One day Tessa meets Adam, her next door neighbour, who is looking after his unstable mother since his father passed away. Together they form an inseparable bond and Tessa is able to cross 'fall in love' off her list. Part of what makes Tessa's story so heartbreaking is that she isn't afraid of dying, she just wishes she had more time, especially since meeting Adam: "I don't want to be dead," she says at one point, "I haven't been loved this way for long enough." She also desperately wants to meet Zoe's baby, but knows she'll die before the baby arrives.

Despite the very poignant subject, Downham manages to refrain from being overly sentimental. Tessa is far from perfect - she can be selfish, rude, and often pushes people away, just like any normal teenager. The story is told in first person and Tessa talks about everything in a very matter-of-fact way. Her thoughts on death are revealed through the descriptions of everyday things she encounters, such as her reaction to a dead bird that Adam and her brother Cal help to bury, and a hotel room she stayed in with her family when she was much younger, which has since been renovated and her name is no longer written on the inside of the wardrobe. She is afraid of being forgotten. 

There is also a lot of description of unpleasant things, which most stories of this kind would avoid for the purpose of sentimentality. The hospital visits are described with simple clarity, and in the last few pages as Tessa is passing away, Adam and Cal talk about hearing the sound of the fluid rattling in her lungs. There is no beauty in Tessa's death, but in the relationships she forms with those around her, who she has to leave behind. Adam's devotion to her, her parents' differing ways of coping, and her little brother Cal's attempts at coming to terms with her death - all of these are written very realistically, with the characters getting frustrated with each other and with Tessa, wishing they could move on with their own lives, and feeling guilty that they couldn't do more to help. 
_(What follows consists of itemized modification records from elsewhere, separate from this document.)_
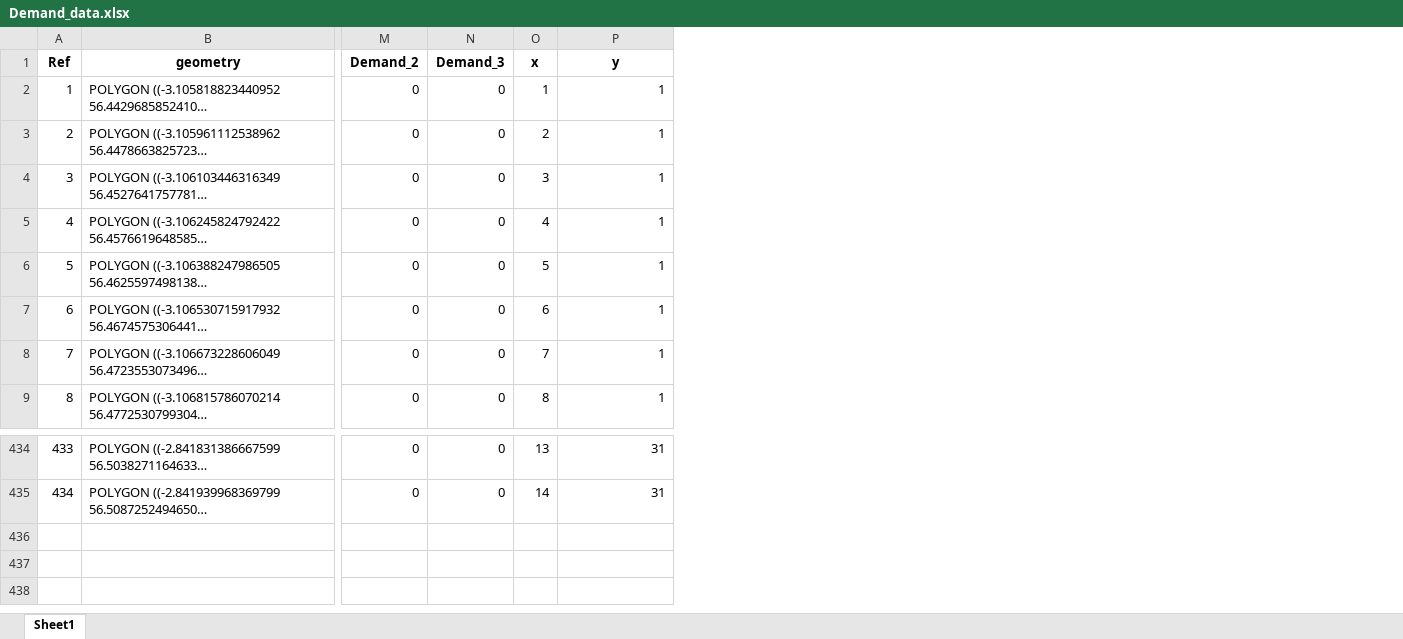
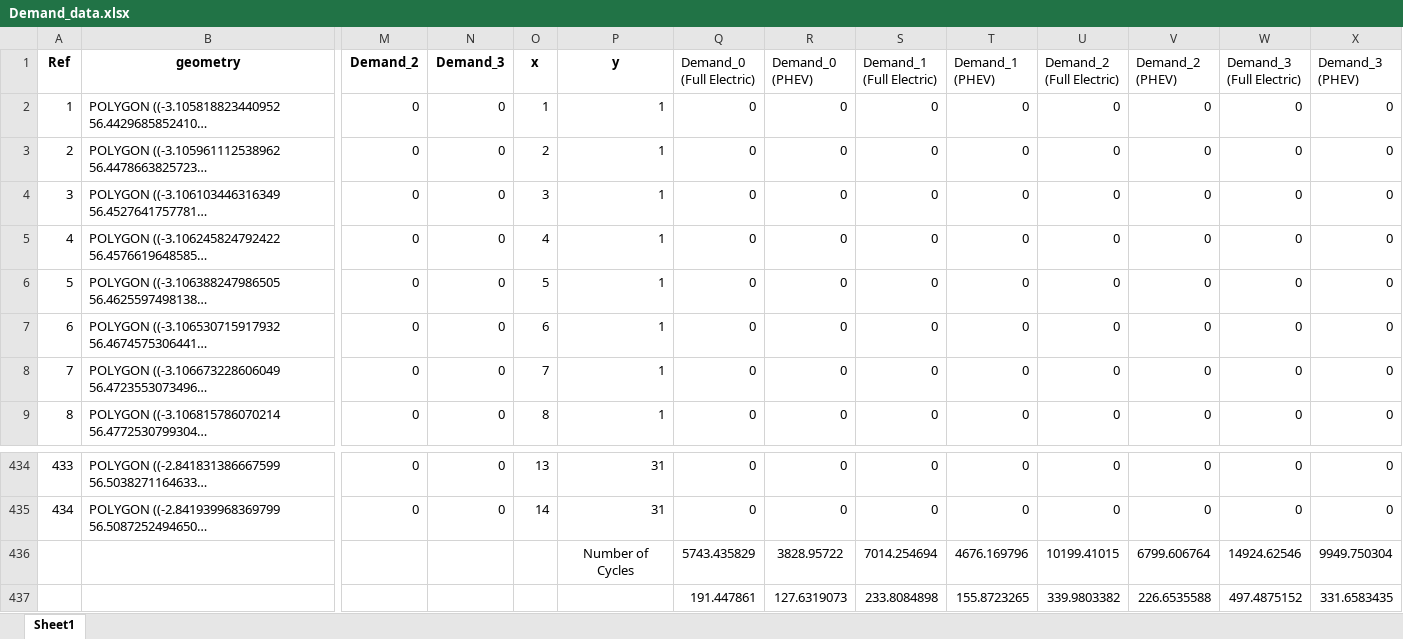
Before and after one commit to simocc/MMCS_project, an Excel workbook: Demand_data.xlsx, sheet Sheet1, drawn as a sheet; only a part is shown, gaps mark what is left out; long unchanged cells end in …; values as stored, in another font and other column widths than the file's, no borders; rows hold the shown columns only; the diff names each change by its address in the sheet, - before the commit and + after, or states it on an @@ line.

Commit message:
demand_cycle

```diff
--- a/Demand_data.xlsx (sheet Sheet1)
+++ b/Demand_data.xlsx (sheet Sheet1)
+column Q (Demand_0 (Full Electric)), rows 2-9: all 0; rows 434-435: 0 | 0
+column R (Demand_0 (PHEV)), rows 2-9: all 0; rows 434-435: 0 | 0
+column S (Demand_1 (Full Electric)), rows 2-9: all 0; rows 434-435: 0 | 0
+column T (Demand_1 (PHEV)), rows 2-9: all 0; rows 434-435: 0 | 0
+column U (Demand_2 (Full Electric)), rows 2-9: all 0; rows 434-435: 0 | 0
+column V (Demand_2 (PHEV)), rows 2-9: all 0; rows 434-435: 0 | 0
+column W (Demand_3 (Full Electric)), rows 2-9: all 0; rows 434-435: 0 | 0
+column X (Demand_3 (PHEV)), rows 2-9: all 0; rows 434-435: 0 | 0
+row 436:  |  |  |  |  | Number of Cycles | 5743.435829 | 3828.95722 | 7014.254694 | 4676.169796 | 10199.41015 | 6799.606764 | 14924.62546 | 9949.750304
+row 437:  |  |  |  |  |  | 191.447861 | 127.6319073 | 233.8084898 | 155.8723265 | 339.9803382 | 226.6535588 | 497.4875152 | 331.6583435
```
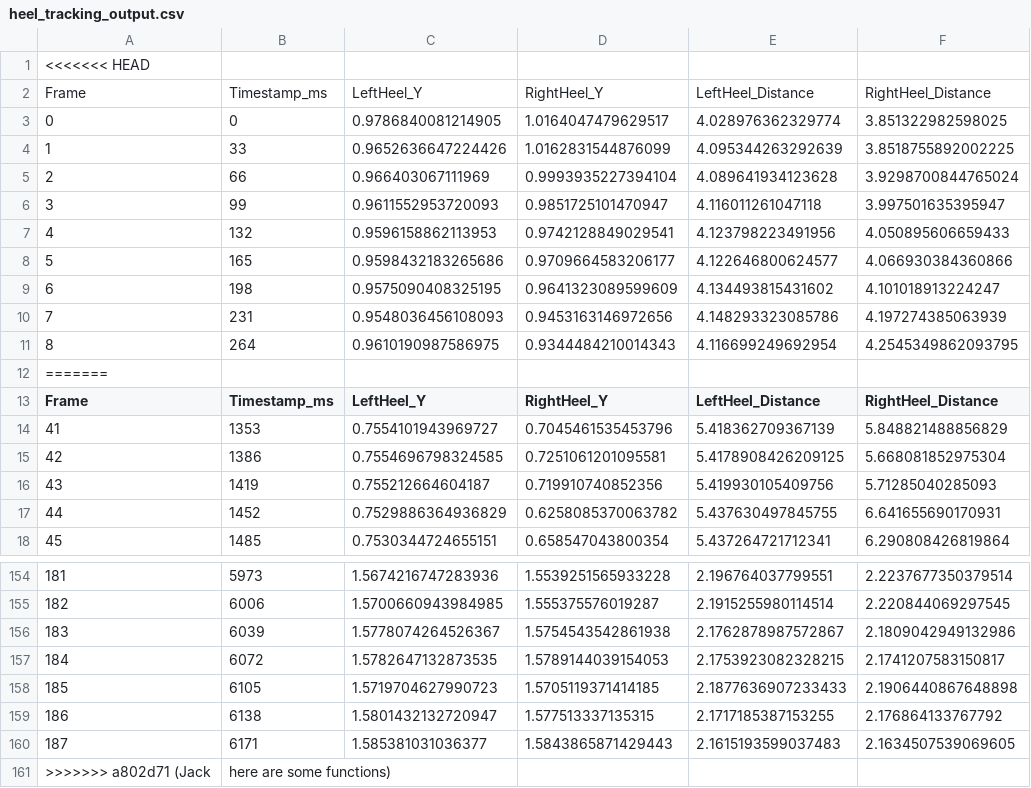
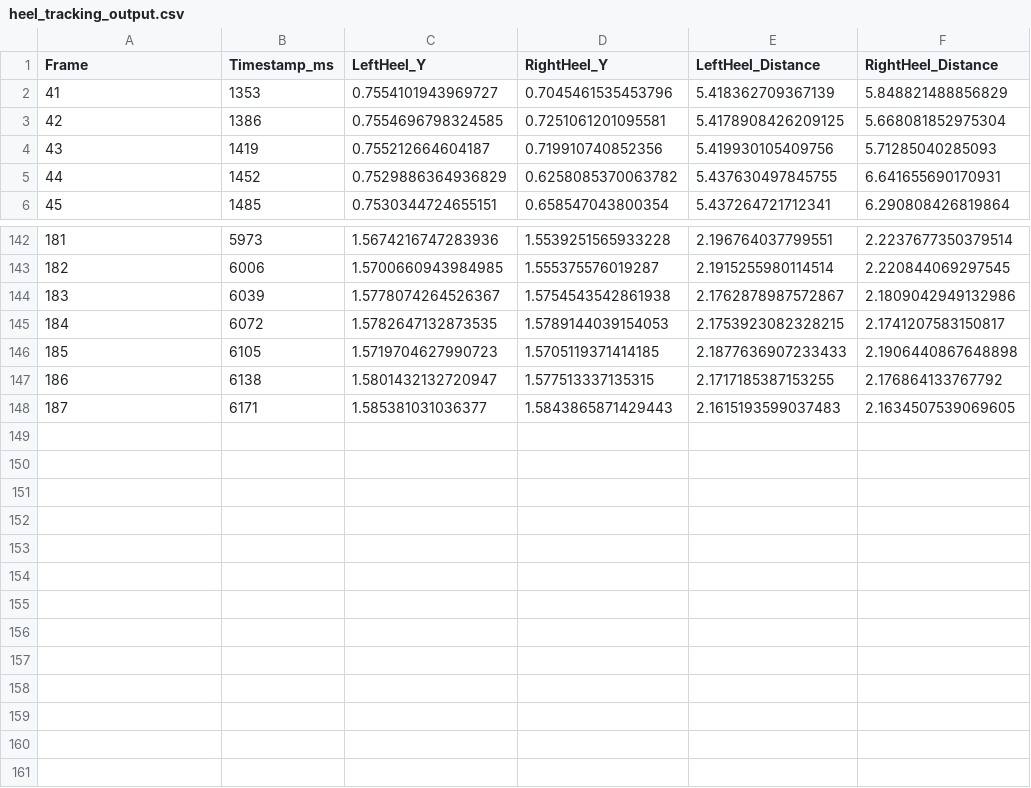
Before and after one commit to iamtheeel/NSF_Floor_Vib_Camera-Labeling, a CSV file: heel_tracking_output.csv, drawn as a sheet; only a part is shown, gaps mark what is left out; the diff names each change by its address in the sheet, - before the commit and + after, or states it on an @@ line.

```diff
--- a/heel_tracking_output.csv
+++ b/heel_tracking_output.csv
-row 1: <<<<<<< HEAD
-row 2: Frame | Timestamp_ms | LeftHeel_Y | RightHeel_Y | LeftHeel_Distance | RightHeel_Distance
-row 3: 0 | 0 | 0.9786840081214905 | 1.0164047479629517 | 4.028976362329774 | 3.851322982598025
-row 4: 1 | 33 | 0.9652636647224426 | 1.0162831544876099 | 4.095344263292639 | 3.8518755892002225
-row 5: 2 | 66 | 0.966403067111969 | 0.9993935227394104 | 4.089641934123628 | 3.9298700844765024
-row 6: 3 | 99 | 0.9611552953720093 | 0.9851725101470947 | 4.116011261047118 | 3.997501635395947
-row 7: 4 | 132 | 0.9596158862113953 | 0.9742128849029541 | 4.123798223491956 | 4.050895606659433
-row 8: 5 | 165 | 0.9598432183265686 | 0.9709664583206177 | 4.122646800624577 | 4.066930384360866
-row 9: 6 | 198 | 0.9575090408325195 | 0.9641323089599609 | 4.134493815431602 | 4.101018913224247
-row 10: 7 | 231 | 0.9548036456108093 | 0.9453163146972656 | 4.148293323085786 | 4.197274385063939
-row 11: 8 | 264 | 0.9610190987586975 | 0.9344484210014343 | 4.116699249692954 | 4.2545349862093795
-row 12: =======
-row 161: >>>>>>> a802d71 (Jack | here are some functions)
```
Also changed, not shown: 1 other file.
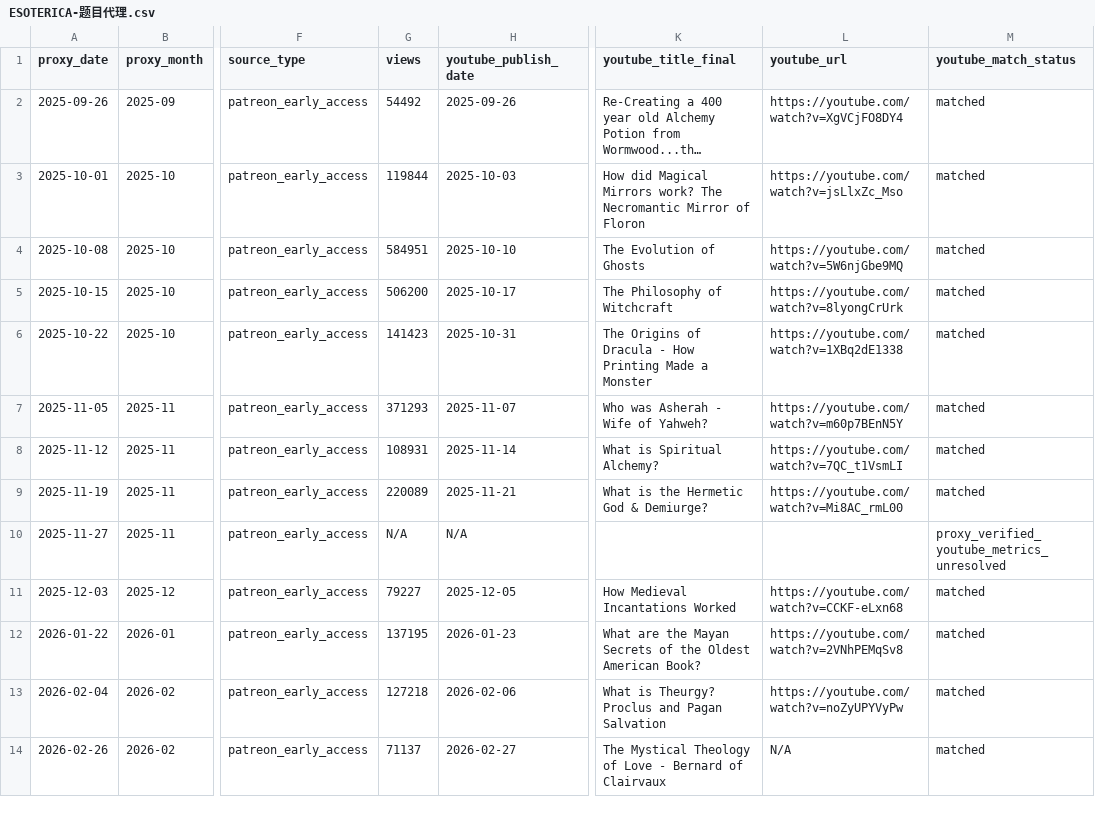
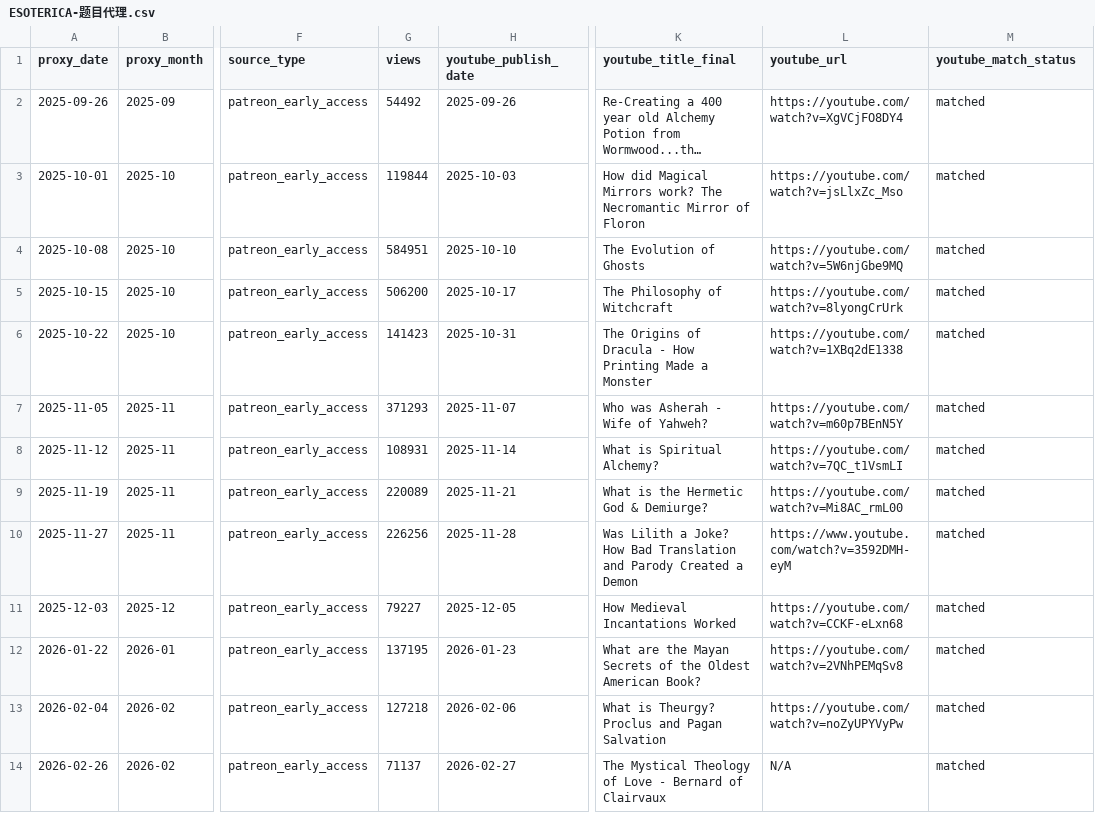
Before and after one commit to suxiaoyuan443-boop/suen-system, a CSV file: 08-动态运行/对标数据/ESOTERICA-题目代理.csv, drawn as a sheet; only a part is shown, gaps mark what is left out; long unchanged cells end in …; the diff names each change by its address in the sheet, - before the commit and + after, or states it on an @@ line.

Commit message:
benchmark data: match Lilith Patreon proxy to final ESOTERICA YouTube video

```diff
--- a/08-动态运行/对标数据/ESOTERICA-题目代理.csv
+++ b/08-动态运行/对标数据/ESOTERICA-题目代理.csv
-G10 (views): N/A
+G10 (views): 226256
-H10 (youtube_publish_date): N/A
+H10 (youtube_publish_date): 2025-11-28
-K10 (youtube_title_final): (empty)
+K10 (youtube_title_final): Was Lilith a Joke? How Bad Translation and Parody Created a Demon
-L10 (youtube_url): (empty)
+L10 (youtube_url): https://www.youtube.com/watch?v=3592DMH-eyM
-M10 (youtube_match_status): proxy_verified_youtube_metrics_unresolved
+M10 (youtube_match_status): matched
```
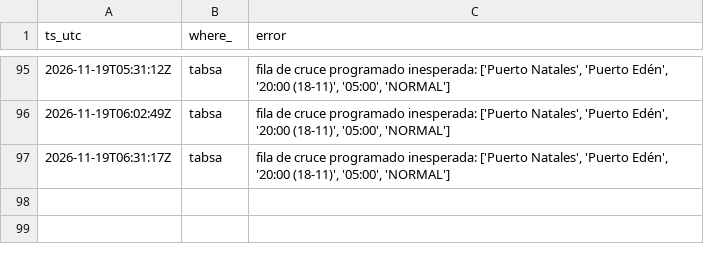
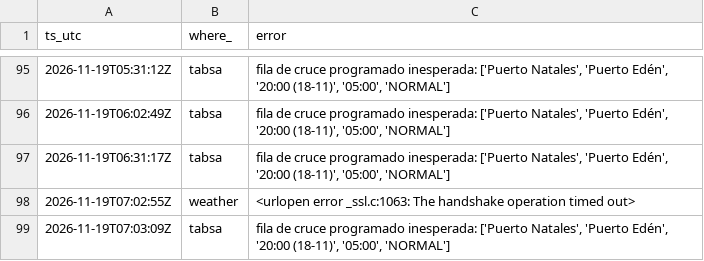
Before and after one commit to c-couto/Corredor_Austral, a CSV file: data/auto/collector_errors.csv, drawn as a sheet; only a part is shown, gaps mark what is left out.

```diff
--- a/data/auto/collector_errors.csv
+++ b/data/auto/collector_errors.csv
@@ -97 +97,3 @@ ts_utc,where_,error
 2026-11-19T06:31:17Z,tabsa,"fila de cruce programado inesperada: ['Puerto Natales', 'Puerto Edén', '20:00 (18-11)', '05:00', 'NORMAL']"
+2026-11-19T07:02:55Z,weather,<urlopen error _ssl.c:1063: The handshake operation timed out>
+2026-11-19T07:03:09Z,tabsa,"fila de cruce programado inesperada: ['Puerto Natales', 'Puerto Edén', '20:00 (18-11)', '05:00', 'NORMAL']"
```
Also changed, not shown: data/auto/marine_obs.csv, 1 other file.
Overall, I felt that this book was brilliantly written. It is difficult to write about such an unhappy subject without turning to sentimentality and doom and gloom, but the voice of Tessa is very genuine and at times she makes jokes and even forgets that she is ill. The final few chapters are especially well-written, and Downham tackles the dilemma of writing about a character dying in the first person very effectively. I found it difficult to put this book down, and the story stayed with me for a few days after I'd finished reading it.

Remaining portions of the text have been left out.